Graduate students, many of whom had come from historically black colleges and universities (HBCUs), spoke of how their experiences at HBCUs differed from their experiences at predominantly white institutions (PWIs) and the need for PWIs to create supportive and intellectual communities for Black students. Several students mentioned how certain campus programs were instrumental to making them feel a sense of belonging on campus.
“I found my home at UW through the Graduate Opportunities and Minority Achievement Program (GO-MAP),” said UW electrical and computer engineering graduate student Jordan Drew. “The GO-MAP program brings together students of color in the graduate school to share space, to share their experiences, and really create family. I can say I probably wouldn’t be going into my fourth year if it wasn’t for that family I found through GO-MAP.”
Faculty shared instances in which they had been racially stereotyped despite their credentials and intellectual scholarship, the challenge of tenure and promotion in the absence of adequate mentorship, and the way in which mentorship is not valued as part of the tenure and promotion process. For some, mentoring Black students “feeds the soul” and ignoring it is like compartmentalizing one’s identity.

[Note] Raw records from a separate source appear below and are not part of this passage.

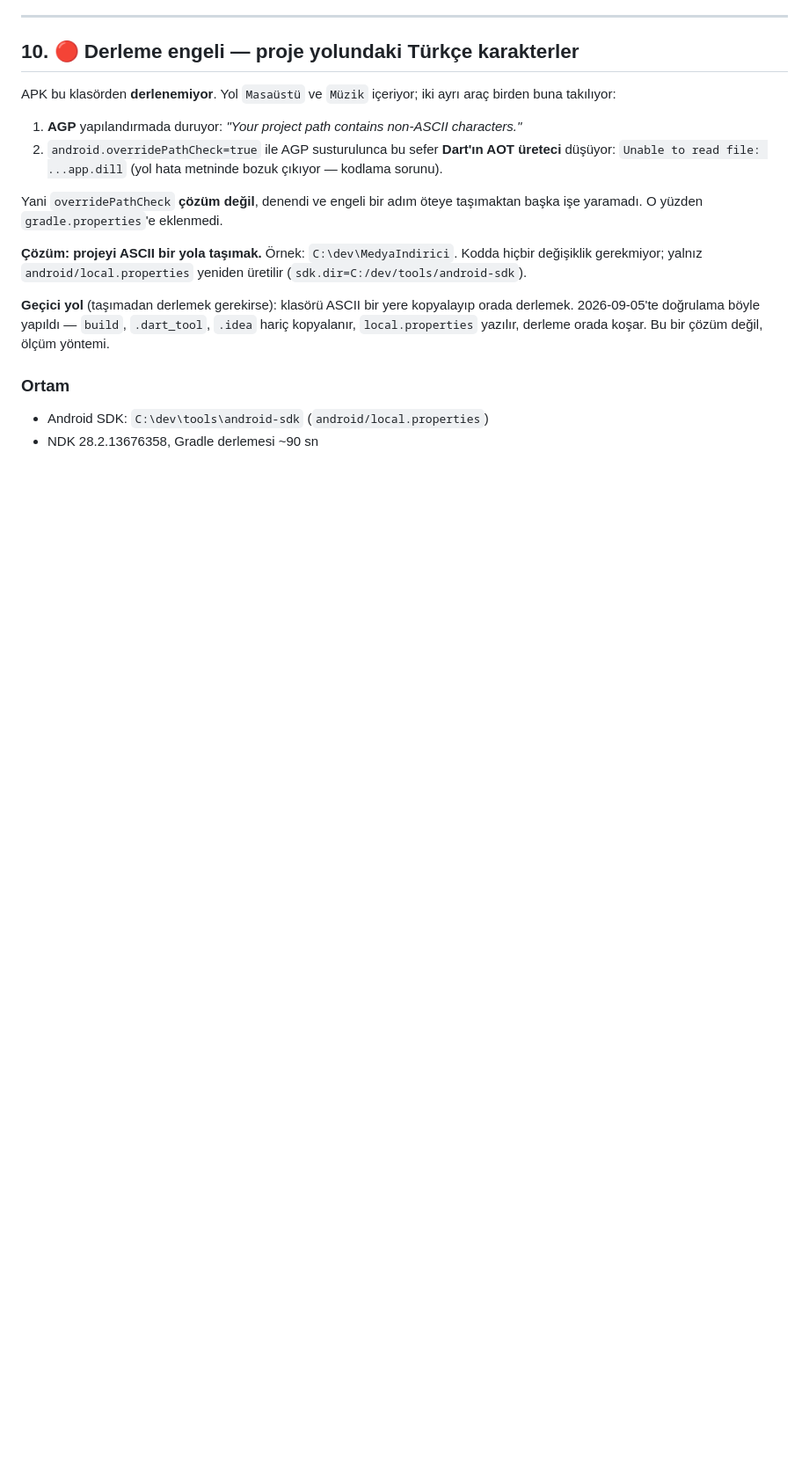
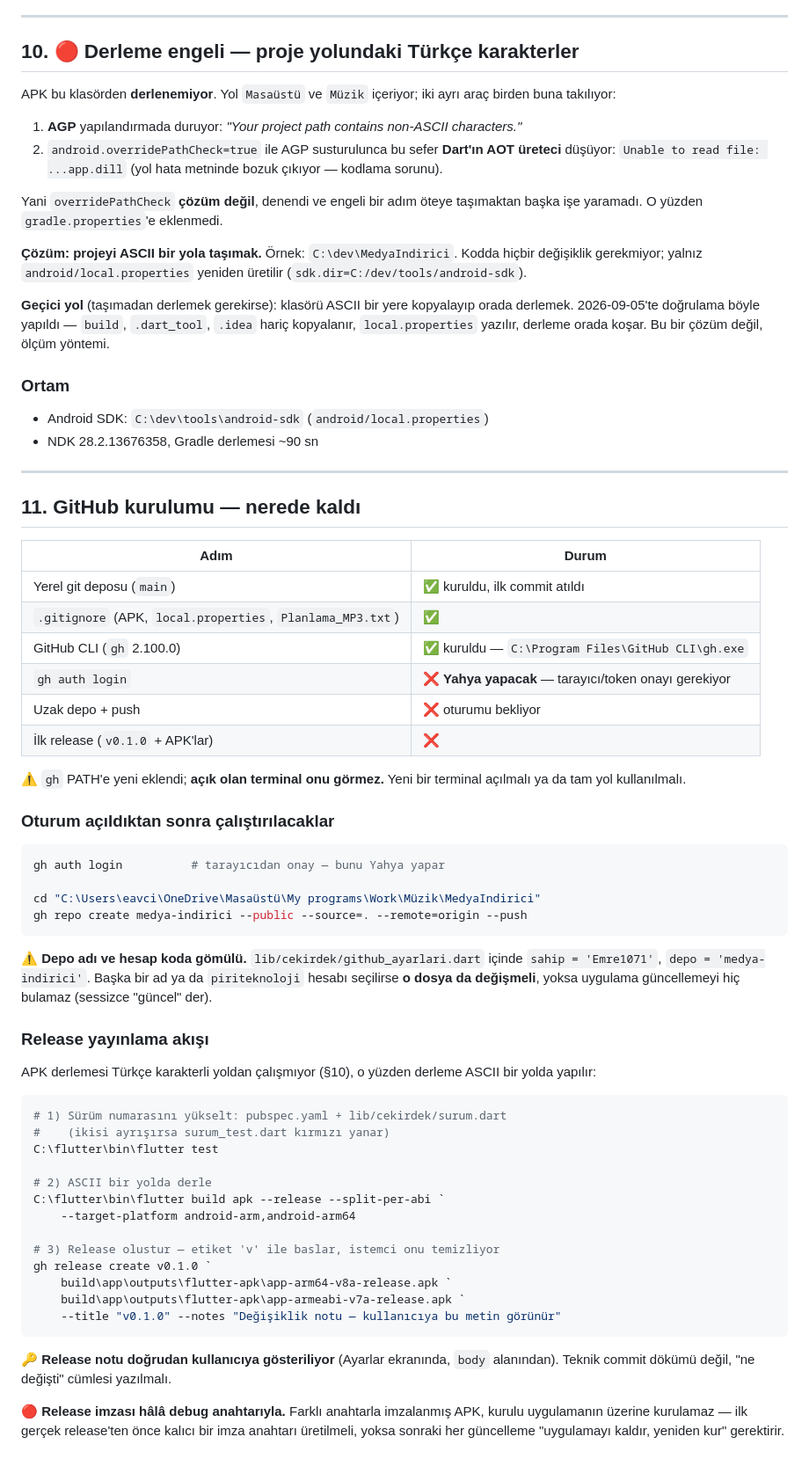
Before and after one commit to Emre1071/medya-indirici, a Markdown page: HAFIZA.md, the part around the change. Shown at 88% size. Rendered like a GitHub page; blank space fills up the shorter version.

Commit message:
docs: GitHub kurulumunun nerede kaldigi (HAFIZA §11)
gh 2.100.0 kuruldu ama oturum acilmadi; depo olusturma ve push o adimi
bekliyor. Release yayinlama akisi, depo adinin koda gomulu oldugu uyarisi
ve imza anahtari eksigi kayda gecti.

Co-Authored-By: Claude Opus 5 (1M context) <noreply@anthropic.com>
Claude-Session: https://claude.ai/code/session_01UGPGPdQvFM2C3vBALRuGQc

````diff
--- a/HAFIZA.md
+++ b/HAFIZA.md
@@ -492,3 +492,62 @@ yazılır, derleme orada koşar. Bu bir çözüm değil, ölçüm yöntemi.
 ### Ortam
 - Android SDK: `C:\dev\tools\android-sdk` (`android/local.properties`)
 - NDK 28.2.13676358, Gradle derlemesi ~90 sn
+
+---
+
+## 11. GitHub kurulumu — nerede kaldı
+
+| Adım | Durum |
+|---|---|
+| Yerel git deposu (`main`) | ✅ kuruldu, ilk commit atıldı |
+| `.gitignore` (APK, `local.properties`, `Planlama_MP3.txt`) | ✅ |
+| GitHub CLI (`gh` 2.100.0) | ✅ kuruldu — `C:\Program Files\GitHub CLI\gh.exe` |
+| `gh auth login` | ❌ **Yahya yapacak** — tarayıcı/token onayı gerekiyor |
+| Uzak depo + push | ❌ oturumu bekliyor |
+| İlk release (`v0.1.0` + APK'lar) | ❌ |
+
+⚠️ `gh` PATH'e yeni eklendi; **açık olan terminal onu görmez.** Yeni bir
+terminal açılmalı ya da tam yol kullanılmalı.
+
+### Oturum açıldıktan sonra çalıştırılacaklar
+
+```powershell
+gh auth login          # tarayıcıdan onay — bunu Yahya yapar
+
+cd "C:\Users\eavci\OneDrive\Masaüstü\My programs\Work\Müzik\MedyaIndirici"
+gh repo create medya-indirici --public --source=. --remote=origin --push
+```
+
+⚠️ **Depo adı ve hesap koda gömülü.** `lib/cekirdek/github_ayarlari.dart`
+içinde `sahip = 'Emre1071'`, `depo = 'medya-indirici'`. Başka bir ad ya da
+`piriteknoloji` hesabı seçilirse **o dosya da değişmeli**, yoksa uygulama
+güncellemeyi hiç bulamaz (sessizce "güncel" der).
+
+### Release yayınlama akışı
+
+APK derlemesi Türkçe karakterli yoldan çalışmıyor (§10), o yüzden derleme
+ASCII bir yolda yapılır:
+
+```powershell
+# 1) Sürüm numarasını yükselt: pubspec.yaml + lib/cekirdek/surum.dart
+#    (ikisi ayrışırsa surum_test.dart kırmızı yanar)
+C:\flutter\bin\flutter test
+
+# 2) ASCII bir yolda derle
+C:\flutter\bin\flutter build apk --release --split-per-abi `
+    --target-platform android-arm,android-arm64
+
+# 3) Release olustur — etiket 'v' ile baslar, istemci onu temizliyor
+gh release create v0.1.0 `
+    build\app\outputs\flutter-apk\app-arm64-v8a-release.apk `
+    build\app\outputs\flutter-apk\app-armeabi-v7a-release.apk `
+    --title "v0.1.0" --notes "Değişiklik notu — kullanıcıya bu metin görünür"
+```
+
+🔑 **Release notu doğrudan kullanıcıya gösteriliyor** (Ayarlar ekranında,
+`body` alanından). Teknik commit dökümü değil, "ne değişti" cümlesi yazılmalı.
+
+🔴 **Release imzası hâlâ debug anahtarıyla.** Farklı anahtarla imzalanmış
+APK, kurulu uygulamanın üzerine kurulamaz — ilk gerçek release'ten önce
+kalıcı bir imza anahtarı üretilmeli, yoksa sonraki her güncelleme
+"uygulamayı kaldır, yeniden kur" gerektirir.
````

“As a Black faculty member, you want to provide these students with a sense of belonging, to give back, pay it forward, and when you are told that you should not spend too much time on [mentorship], it takes an emotional toll. It’s like basically being told to ignore a part of who you are,” said Tyrone Porter, Professor of Biomedical Engineering at the University of Texas at Austin.
Faculty panelists suggested that one way for graduate students and postdocs to better support Black and minority faculty is to nominate them for awards and offer to write letters of support for their tenure file.
Resolving to do more
The second day featured a panel of deans who talked about how colleges might take action, followed by a Q&A discussion on ending racism in academia. Nancy Allbritton, Dean of the UW College of Engineering, spoke of taking a holistic approach to addressing the structural inequities within academia that oppress Black people – transforming institutional policies as well as holding individuals accountable.
“I am encouraged that we have reached a moment where we are going to see real action,” said Allbritton. “While diversity, equity and inclusion efforts need to be owned at every level, ultimately it is really those at the top, like us deans, that need to say that this is important, that we are going to do this.”
Dean Allbritton emphasized the need for institutions, including UW, to not just increase access, but to also put in place the different support systems and opportunities to help Black scholars succeed once they arrive on campus, and to change merit and promotion criteria to encourage a cultural shift in how faculty teach STEM and approach equity.
Over the course of the 2-day event, panelists mentioned disruptive actions that individuals and institutions could take to combat racial injustice in academia, such as abolishing tenure, firing faculty who practice or promote racism, making faculty recruiting and promotion contingent on commitment to and participation in DEI efforts, academic reparations, protecting those who call out racism, issuing fines for racist behavior, redistributing funds to DEI initiatives, ending tokenism in public relations efforts, and anti-racism training for faculty.
“We were truly in awe of the overwhelming interest in this event and the positive response we got from attendees,” said Stayton. “Ultimately this is just the beginning. We hope to find additional ways to collaborate with our peer institutions across the country and work to accelerate the changes that are necessary to make STEM a more diverse, equitable, and inclusive space.”
Recordings of the event are available on the Molecular Engineering & Sciences YouTube page. In addition, a list of resources from the panelists can be found here: IDEA (Inclusivity, Diversity, Equity, Anti-Racism) Resources.